With W2, Wizoo's aim is to combine the realism of convolution reverb with the flexibility of an algorithmic design.
As any reverb connoisseur will tell you, convolution or 'sampling' reverbs offer the most accurate recreation of real acoustic spaces, but sometimes a more old-fashioned artificial reverb is what sounds best. Though many companies have come up with clever processing to enable IR reverbs to be edited to a useful degree, the greatest flexibility of editing still rests with synthetic or algorithmic reverbs. Wizoo have clearly set out to provide the best of both worlds, because in addition to giving the user a choice of convolution or synthetic reverb, they have also made it possible to combine the two types in a very flexible way. As shipped, Wizooverb W2 comes with 15 HDIR (High Definition Impulse Response) models based on impulse measurements taken in a variety of real spaces, but these are backed up by an 'AIR' algorithmic reverb.
Wizoo's HDIR sampling process captures the sonic signature of a real space using mics, speakers and test signals, after which a proprietary process is used to generate metadata, which is used to maximise sound quality when the reverb is being edited. This is a key feature, as without some kind of intelligent processing, the changes that can be made to an IR-based reverb are quite limited.
On the synthetic side, the AIR algorithm is apparently not based on the conventional combination of delay and all-pass filter circuits used in most hardware reverb processors, but is claimed to offer similar advantages at a reduced CPU load. As a very general rule, HDIR is the best choice when you need the material to sound as though it is being played in a real space, while AIR places a lighter load on the CPU and may be more artistically desirable in some cases. When some of the competition offers hundreds of impulse responses, having a library of 15 HDIRs may not seem like a lot, but W2 will load and optimise third-party impulse responses to extend your library, and Wizoo claim that their IR optimisation will make your imported impulse responses sound even better than in other convolution reverbs.
To find your way around this plug-in and to see what it can achieve, it's best to start by looking at the interface, which comprises a number of pages accessed by buttons. The Presets window, where reverb types are categorised in different folders, opens automatically when W2 is launched, and a preset consists of a complete reverb program comprising the HDIR model and all necessary parameters. At the bottom of the display are five parameter boxes with associated knobs, the functions of which change according to what page you're on; the larger knob in the centre usually controls the most important parameter. The user can assign any edit parameter to control knobs four and five, but knobs one, two and three have fixed assignments. This means that up to five reverb parameters can be accessed directly from the Presets page, though you can go into more depth in the Edit page.

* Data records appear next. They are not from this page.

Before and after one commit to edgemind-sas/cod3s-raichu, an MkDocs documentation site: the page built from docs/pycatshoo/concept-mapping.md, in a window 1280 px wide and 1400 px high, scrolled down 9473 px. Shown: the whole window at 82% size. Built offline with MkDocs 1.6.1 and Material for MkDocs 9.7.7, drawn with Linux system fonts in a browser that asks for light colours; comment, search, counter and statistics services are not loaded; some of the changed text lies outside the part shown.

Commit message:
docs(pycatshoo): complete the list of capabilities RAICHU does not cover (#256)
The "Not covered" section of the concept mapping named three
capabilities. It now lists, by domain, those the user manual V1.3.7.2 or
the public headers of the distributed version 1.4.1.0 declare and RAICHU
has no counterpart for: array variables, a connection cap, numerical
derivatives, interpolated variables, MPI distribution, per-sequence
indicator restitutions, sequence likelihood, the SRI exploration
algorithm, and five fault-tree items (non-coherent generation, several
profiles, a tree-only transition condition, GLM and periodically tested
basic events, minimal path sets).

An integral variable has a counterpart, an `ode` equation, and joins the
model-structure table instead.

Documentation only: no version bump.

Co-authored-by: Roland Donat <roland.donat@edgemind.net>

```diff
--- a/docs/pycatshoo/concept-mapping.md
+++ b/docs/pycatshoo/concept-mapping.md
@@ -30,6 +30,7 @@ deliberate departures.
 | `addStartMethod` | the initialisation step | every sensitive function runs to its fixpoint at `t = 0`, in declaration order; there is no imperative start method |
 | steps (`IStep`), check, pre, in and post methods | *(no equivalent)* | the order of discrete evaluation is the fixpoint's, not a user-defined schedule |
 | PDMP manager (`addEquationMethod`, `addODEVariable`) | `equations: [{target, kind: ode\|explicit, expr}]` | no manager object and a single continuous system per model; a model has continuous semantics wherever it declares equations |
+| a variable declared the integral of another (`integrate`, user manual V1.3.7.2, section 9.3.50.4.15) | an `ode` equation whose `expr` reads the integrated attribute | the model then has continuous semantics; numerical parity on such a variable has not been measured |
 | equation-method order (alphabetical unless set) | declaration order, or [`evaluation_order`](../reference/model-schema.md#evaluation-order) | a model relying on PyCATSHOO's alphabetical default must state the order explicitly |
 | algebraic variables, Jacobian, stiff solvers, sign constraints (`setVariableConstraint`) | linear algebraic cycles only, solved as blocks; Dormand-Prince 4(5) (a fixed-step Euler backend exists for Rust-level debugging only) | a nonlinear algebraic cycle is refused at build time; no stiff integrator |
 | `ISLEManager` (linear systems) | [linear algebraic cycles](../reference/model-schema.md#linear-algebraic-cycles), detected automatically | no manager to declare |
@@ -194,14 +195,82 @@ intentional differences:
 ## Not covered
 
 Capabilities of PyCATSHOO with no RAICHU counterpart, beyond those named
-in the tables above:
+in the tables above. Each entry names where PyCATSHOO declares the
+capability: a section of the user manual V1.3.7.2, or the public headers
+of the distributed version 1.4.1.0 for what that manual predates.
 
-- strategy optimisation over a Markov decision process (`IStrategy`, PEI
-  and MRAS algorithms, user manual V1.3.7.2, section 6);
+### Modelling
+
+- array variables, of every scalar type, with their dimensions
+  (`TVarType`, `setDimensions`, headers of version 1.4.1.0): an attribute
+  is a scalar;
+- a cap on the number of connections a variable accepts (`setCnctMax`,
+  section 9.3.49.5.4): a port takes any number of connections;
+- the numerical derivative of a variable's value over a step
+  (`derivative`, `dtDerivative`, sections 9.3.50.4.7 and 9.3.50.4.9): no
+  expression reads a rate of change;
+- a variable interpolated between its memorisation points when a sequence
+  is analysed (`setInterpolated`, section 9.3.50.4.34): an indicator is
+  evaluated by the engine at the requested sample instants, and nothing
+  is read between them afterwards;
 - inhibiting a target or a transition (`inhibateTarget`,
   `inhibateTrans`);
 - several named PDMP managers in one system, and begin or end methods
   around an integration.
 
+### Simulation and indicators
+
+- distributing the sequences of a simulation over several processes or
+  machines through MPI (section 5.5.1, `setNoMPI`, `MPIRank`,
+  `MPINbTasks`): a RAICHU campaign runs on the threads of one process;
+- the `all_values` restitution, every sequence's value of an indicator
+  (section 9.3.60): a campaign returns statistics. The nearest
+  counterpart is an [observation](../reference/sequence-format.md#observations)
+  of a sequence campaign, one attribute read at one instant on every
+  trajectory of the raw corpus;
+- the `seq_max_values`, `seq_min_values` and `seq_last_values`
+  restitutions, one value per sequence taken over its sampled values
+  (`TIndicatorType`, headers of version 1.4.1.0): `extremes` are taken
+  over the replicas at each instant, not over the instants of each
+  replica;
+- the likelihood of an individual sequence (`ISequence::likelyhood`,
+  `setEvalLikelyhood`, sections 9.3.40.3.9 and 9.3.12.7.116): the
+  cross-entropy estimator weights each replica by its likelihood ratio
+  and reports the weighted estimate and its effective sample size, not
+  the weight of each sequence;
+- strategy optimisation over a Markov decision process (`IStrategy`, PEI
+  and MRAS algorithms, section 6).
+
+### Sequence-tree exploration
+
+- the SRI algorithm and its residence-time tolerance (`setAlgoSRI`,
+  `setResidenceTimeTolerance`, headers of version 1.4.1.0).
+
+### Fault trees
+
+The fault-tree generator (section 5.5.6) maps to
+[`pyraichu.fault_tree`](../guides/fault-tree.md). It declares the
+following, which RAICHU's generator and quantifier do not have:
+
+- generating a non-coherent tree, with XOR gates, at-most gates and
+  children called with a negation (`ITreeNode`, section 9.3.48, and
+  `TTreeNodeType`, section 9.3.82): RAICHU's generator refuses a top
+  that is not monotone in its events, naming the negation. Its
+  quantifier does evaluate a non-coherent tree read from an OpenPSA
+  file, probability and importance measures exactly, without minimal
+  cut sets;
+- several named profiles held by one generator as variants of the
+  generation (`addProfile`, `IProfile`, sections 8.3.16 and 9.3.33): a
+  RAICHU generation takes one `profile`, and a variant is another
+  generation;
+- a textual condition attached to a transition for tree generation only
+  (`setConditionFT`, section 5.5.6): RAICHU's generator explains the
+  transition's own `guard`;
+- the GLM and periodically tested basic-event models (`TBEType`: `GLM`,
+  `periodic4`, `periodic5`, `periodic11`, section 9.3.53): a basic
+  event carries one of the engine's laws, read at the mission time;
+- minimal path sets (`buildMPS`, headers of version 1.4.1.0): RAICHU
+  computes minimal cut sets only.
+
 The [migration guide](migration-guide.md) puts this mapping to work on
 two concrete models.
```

A list of all the main operations appears at the right of the display, which is also where patches are saved and loaded. There are input and output level meters at the sides of the panel with level controls directly below. A Dry/Wet knob sets the reverb balance: like all reverbs, when W2 is used in an aux send loop, this should be set to 100 percent wet.
W2 's editing options are, according to Wizoo, designed to work in the same way as a listener's perceptions. Any reverb pattern comprises an early reflections portion, which carries a lot of the audible information about the room type, followed by a decay tail, which tells you how reflective the environment is. The main, and largely familiar reverb parameters include Pre-delay, which places a short delay before the reverb, Room Size, which alters the perceived room volume, and reverb Decay Time. In the Edit page you can select HDIR only, AIR only or HDIR plus AIR, where part of the HDIR decay is replaced using the AIR algorithm. Either type can be used for early reflections or the reverb tail, and AIR editing can be done in real time without waiting for the IR to recalculate. One of the most obvious applications for combined convolution and synthetic reverb is to use HDIR to generate those important early reflections, then add an AIR-generated tail; this will enable you to change the decay time over a very wide range without compromising the signature sound of the room.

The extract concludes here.